With market momentum heading further south and producer earnings that could provide some support likely still a month away, EBW said that reaching the 2016 multi-year low of only $1.611 is not only a possibility, “but may be the most likely market outcome by the spring.”

Although the Northeast was in store for a potent storm this weekend that could bring snow to portions of the central Appalachians, a warmer shift in the weather system resulted in regional forward prices posting the most substantial losses in the country.

“We are getting a strong indication now that a southerly wind will get going at most levels of the atmosphere as the storm moves in,” AccuWeather’s Brian Wimer, senior storm warning meteorologist, said. “That southerly flow should be enough to pull warmer air in from the ocean and the Gulf of Mexico and effectively avoid snow altogether in Washington, DC, Baltimore, Philadelphia, New York City and Boston.”
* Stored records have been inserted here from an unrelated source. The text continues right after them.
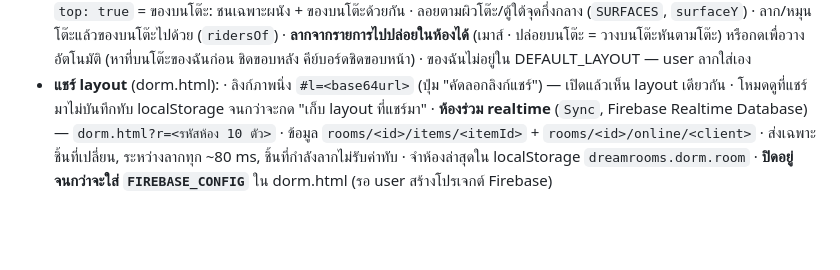
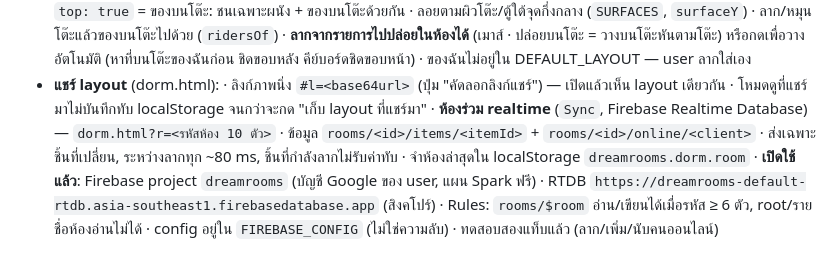
Before and after one commit to Firstyjps/dreamrooms, a Markdown page: CLAUDE.md, the part around the change. GitHub-like rendering; blank space fills up the shorter version.

Commit message:
Docs: realtime rooms enabled (Firebase dreamrooms)
Co-Authored-By: Claude Opus 5.5 <noreply@anthropic.com>

```diff
--- a/CLAUDE.md
+++ b/CLAUDE.md
@@ -84,4 +84,4 @@
   · ชุดคอมเป็นแบบย่อ (ไม่มีสาย/พอร์ต) · `top: true` = ของบนโต๊ะ: ชนเฉพาะผนัง + ของบนโต๊ะด้วยกัน · ลอยตามผิวโต๊ะ/ตู้ใต้จุดกึ่งกลาง (`SURFACES`, `surfaceY`) · ลาก/หมุนโต๊ะแล้วของบนโต๊ะไปด้วย (`ridersOf`) · **ลากจากรายการไปปล่อยในห้องได้** (เมาส์ · ปล่อยบนโต๊ะ = วางบนโต๊ะหันตามโต๊ะ) หรือกดเพื่อวางอัตโนมัติ (หาที่บนโต๊ะของฉันก่อน ชิดขอบหลัง คีย์บอร์ดชิดขอบหน้า) · ของฉันไม่อยู่ใน DEFAULT_LAYOUT — user ลากใส่เอง
 - **แชร์ layout** (dorm.html):
   · ลิงก์ภาพนิ่ง `#l=<base64url>` (ปุ่ม "คัดลอกลิงก์แชร์") — เปิดแล้วเห็น layout เดียวกัน · โหมดดูที่แชร์มาไม่บันทึกทับ localStorage จนกว่าจะกด "เก็บ layout ที่แชร์มา"
-  · **ห้องร่วม realtime** (`Sync`, Firebase Realtime Database) — `dorm.html?r=<รหัสห้อง 10 ตัว>` · ข้อมูล `rooms/<id>/items/<itemId>` + `rooms/<id>/online/<client>` · ส่งเฉพาะชิ้นที่เปลี่ยน, ระหว่างลากทุก ~80 ms, ชิ้นที่กำลังลากไม่รับค่าทับ · จำห้องล่าสุดใน localStorage `dreamrooms.dorm.room` · **ปิดอยู่จนกว่าจะใส่ `FIREBASE_CONFIG`** ใน dorm.html (รอ user สร้างโปรเจกต์ Firebase)
+  · **ห้องร่วม realtime** (`Sync`, Firebase Realtime Database) — `dorm.html?r=<รหัสห้อง 10 ตัว>` · ข้อมูล `rooms/<id>/items/<itemId>` + `rooms/<id>/online/<client>` · ส่งเฉพาะชิ้นที่เปลี่ยน, ระหว่างลากทุก ~80 ms, ชิ้นที่กำลังลากไม่รับค่าทับ · จำห้องล่าสุดใน localStorage `dreamrooms.dorm.room` · **เปิดใช้แล้ว**: Firebase project `dreamrooms` (บัญชี Google ของ user, แผน Spark ฟรี) · RTDB `https://dreamrooms-default-rtdb.asia-southeast1.firebasedatabase.app` (สิงคโปร์) · Rules: `rooms/$room` อ่าน/เขียนได้เมื่อรหัส ≥ 6 ตัว, root/รายชื่อห้องอ่านไม่ได้ · config อยู่ใน `FIREBASE_CONFIG` (ไม่ใช่ความลับ) · ทดสอบสองแท็บแล้ว (ลาก/เพิ่ม/นับคนออนไลน์)
```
Locations where enough snow is likely to fall and accumulate are forecast to extend from the mountains of northern West Virginia and western Pennsylvania to the northern tier of Pennsylvania, western, central and northern New York state and northwestern New England, according to AccuWeather. From six to 10 inches of snow are forecast from northern New York state to the northern parts of Vermont and New Hampshire, as well as part of northwestern Maine.

By Sunday, temperatures are forecast to climb into the 40s in Boston, New York City and Philadelphia and near 50 in DC. And although other weather systems are on tap for the last week of January, none are forecast to tap into the Arctic air that is expected to remain far back into Canada.
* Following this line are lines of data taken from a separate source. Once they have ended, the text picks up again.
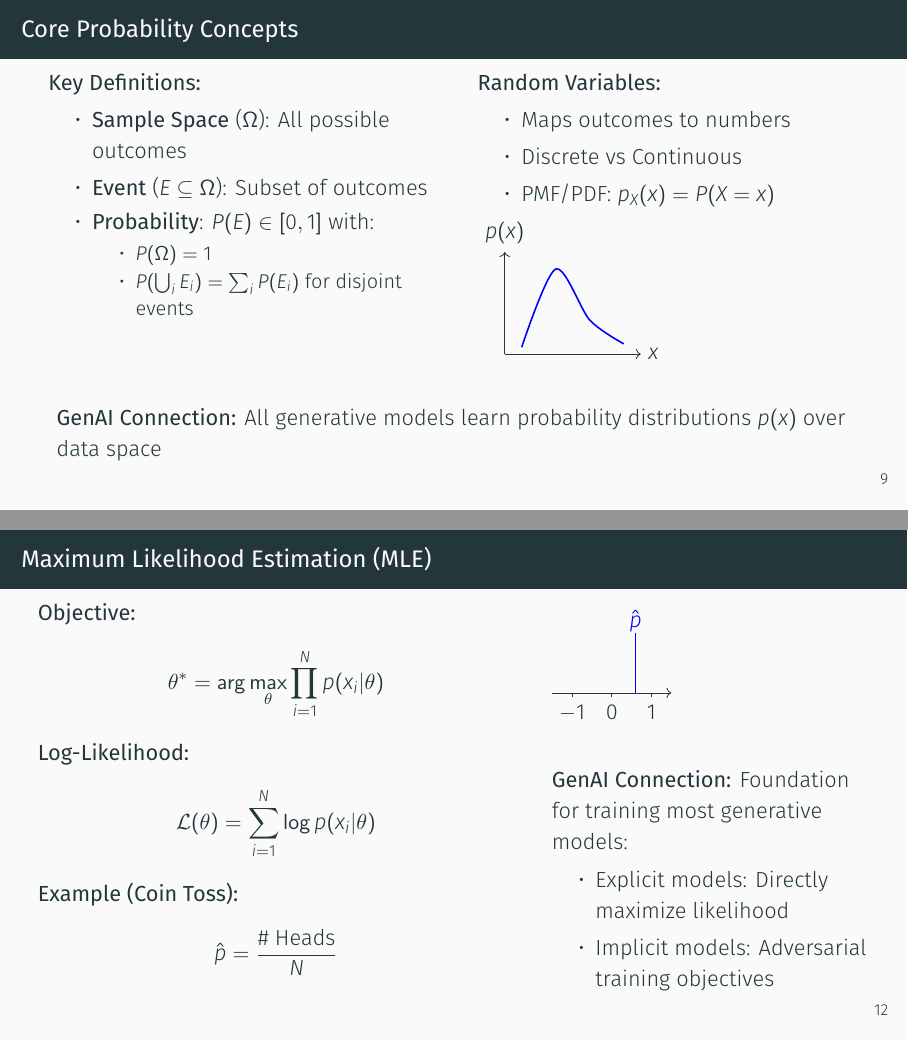
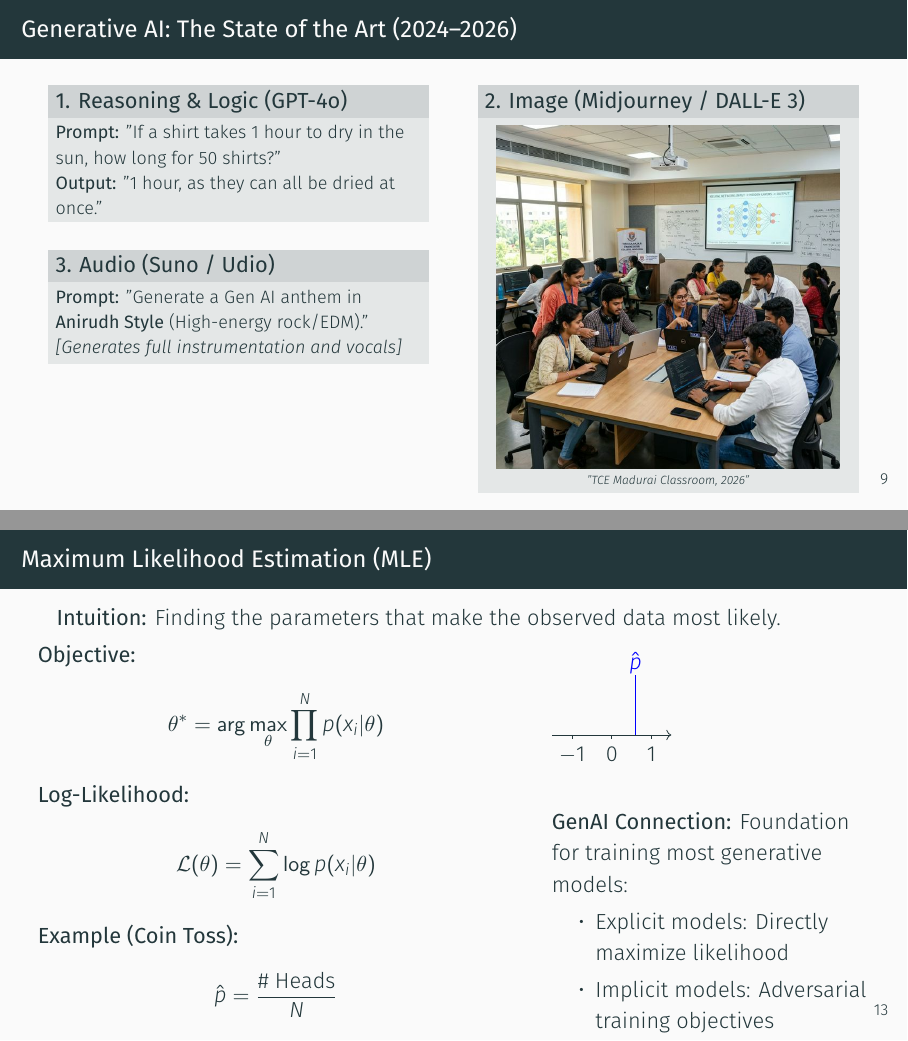
Before and after one commit to mariganeshkumar/tce_gen_ai_slide_deck_1, LaTeX slides (main.tex): pages 23 and 26 of 89 before the commit and pages 23 and 27 of 90 after it, joined at a grey line. Compiled offline with XeLaTeX.

Commit message:
feat: add SOTA teaser slide and intuition-first summaries for Bayes/MLE

```diff
--- a/main.tex
+++ b/main.tex
@@ -235,6 +235,38 @@ Today's GEN AI models can learn and generate any data (to a decent accuracy)
 \end{frame}
 
 
+\begin{frame}{Generative AI: The State of the Art (2024–2026)}
+\begin{columns}[T]
+\begin{column}{0.48\textwidth}
+    \begin{block}{1. Reasoning \& Logic (GPT-4o)}
+        \footnotesize
+        \textbf{Prompt:} "If a shirt takes 1 hour to dry in the sun, how long for 50 shirts?" \\
+        \textbf{Output:} "1 hour, as they can all be dried at once."
+    \end{block}
+    \vspace{0.2cm}
+    \begin{block}{3. Audio (Suno / Udio)}
+        \footnotesize
+        \textbf{Prompt:} "Generate a Gen AI anthem in \textbf{Anirudh Style} (High-energy rock/EDM)." \\
+        \textit{[Generates full instrumentation and vocals]}
+    \end{block}
+\end{column}
+\begin{column}{0.48\textwidth}
+    \begin{block}{2. Image (Midjourney / DALL-E 3)}
+        \centering
+        \includegraphics[width=0.9\linewidth]{images/tce_classroom_2026.png} \\
+        \tiny \textit{"TCE Madurai Classroom, 2026"}
+    \end{block}
+    \vspace{0.1cm}
+    \begin{block}{4. Video (Sora / Kling / Luma / Kling)}
+        \footnotesize
+        \textbf{Prompt:} "Cinematic slow-motion video explaining the coin toss in the context of Gen AI." \\
+        \textit{[Physics-aware video generation]}
+    \end{block}
+\end{column}
+\end{columns}
+\end{frame}
+
+
 %%% Slide 1: Probability Basics %%%
 \begin{frame}{Core Probability Concepts}
 \begin{columns}[T]
@@ -345,6 +378,7 @@ p & k=1 \\
 
 %%% Slide 4: Maximum Likelihood Estimation %%%
 \begin{frame}{Maximum Likelihood Estimation (MLE)}
+\textbf{Intuition:} Finding the parameters that make the observed data most likely.
 \begin{columns}[T]
 \begin{column}{0.6\textwidth}
 \textbf{Objective:}
```
Also changed, not shown: Improvements.md (+2 -2 lines), images/tce_classroom_2026.png (added), main.tex (1 more changed lines).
New England’s Algonquin Citygate posted the largest decline in the country for the prompt-month contract. February plunged $1.12 from Jan. 16-22 to reach $3.735, according to Forward Look. The balance of winter was down 76 cents to $3.44, and the summer strip was down 15 cents to $2.11. WInter 2020-21 lost 22 cents to average $5.92.
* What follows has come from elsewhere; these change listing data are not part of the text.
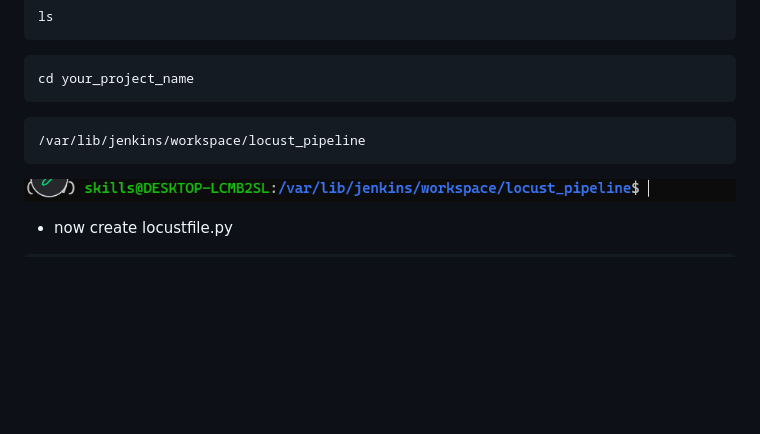
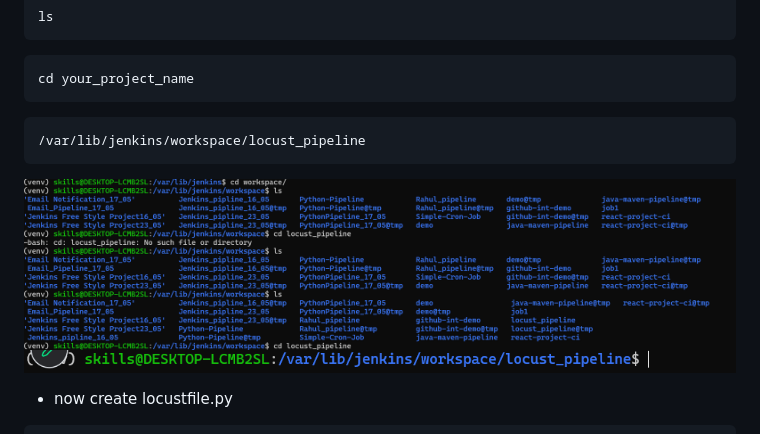
Before and after one commit to Nikunj-Java/DevOpsFeb_2026, a Markdown page: Session-24/locust.md, the part around the change. Drawn GitHub-style; pictures changed too: Session-24/images/image-8.png (added); blank space fills up the shorter version.

Commit message:
Jenkins With Locust

````diff
--- a/Session-24/locust.md
+++ b/Session-24/locust.md
@@ -81,6 +81,7 @@ cd your_project_name
 ```
 /var/lib/jenkins/workspace/locust_pipeline
 ```
+![alt text](images/image-8.png)
 ![alt text](images/image-4.png)
 
 - now create locustfile.py
````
The dramatic declines extended farther south as well. Transco Zone 6 NY February tumbled 79 cents to $2.863, the balance of winter fell 53 cents to $2.522 and the summer dropped 10 cents to $1.78. The winter 2020-21 strip was down 17 cents to $4.42.

Losses were not quite as extreme in Appalachia, but Texas Eastern M-3’s declines were nothing to sneeze at. The February contract dropped 55 cents from Jan. 16-22 to reach $2.54, and the balance of winter was down 37 cents to $2.287, Forward Look data show. Summer prices fell 12 cents to $1.75, and next winter declined 15 cents to $3.54.

On the pipeline front, Columbia Gulf Transmission began planned maintenance Friday that was set to last through Feb. 29 and “could limit up to 822 MMcf/d of southbound flow in central Kentucky,” according to Genscape.

Columbia Gulf also declared a force majeure Tuesday because of an “unplanned mechanical failure” at the Delhi compressor in Richland Parish, LA, impacting capacity through its “AlexSEG” and “DelhiSEG” locations. The operator estimated the restriction would last about two weeks. Genscape estimated the maintenance event could limit up to 230 MMcf/d of south-bound system flows through Louisiana.

Western markets also suffered steep losses. Southern California prices for February were down 53 cents from Jan. 16-22 to $3.41, according to Forward Look. The balance of winter fell 44 cents to $2.983, summer dropped a dime to $2.85 and the winter 2020-21 strip slipped a penny to $3.67.

Northwest Sumas February dropped 26 cents to $2.058, the balance of winter slid 18 cents to $1.907 and summer lost 10 cents to land at $1.91. The winter 2020-21 strip was flat at $3.13.

In the Permian Basin, February was down only 8 cents but averaged a modest 56 cents, Forward Look data show. The balance of winter was down 6 cents to 38.3 cents, and the summer strip fell 7 cents to 36 cents. Winter 2020-21 prices fell 8 cents to $1.01.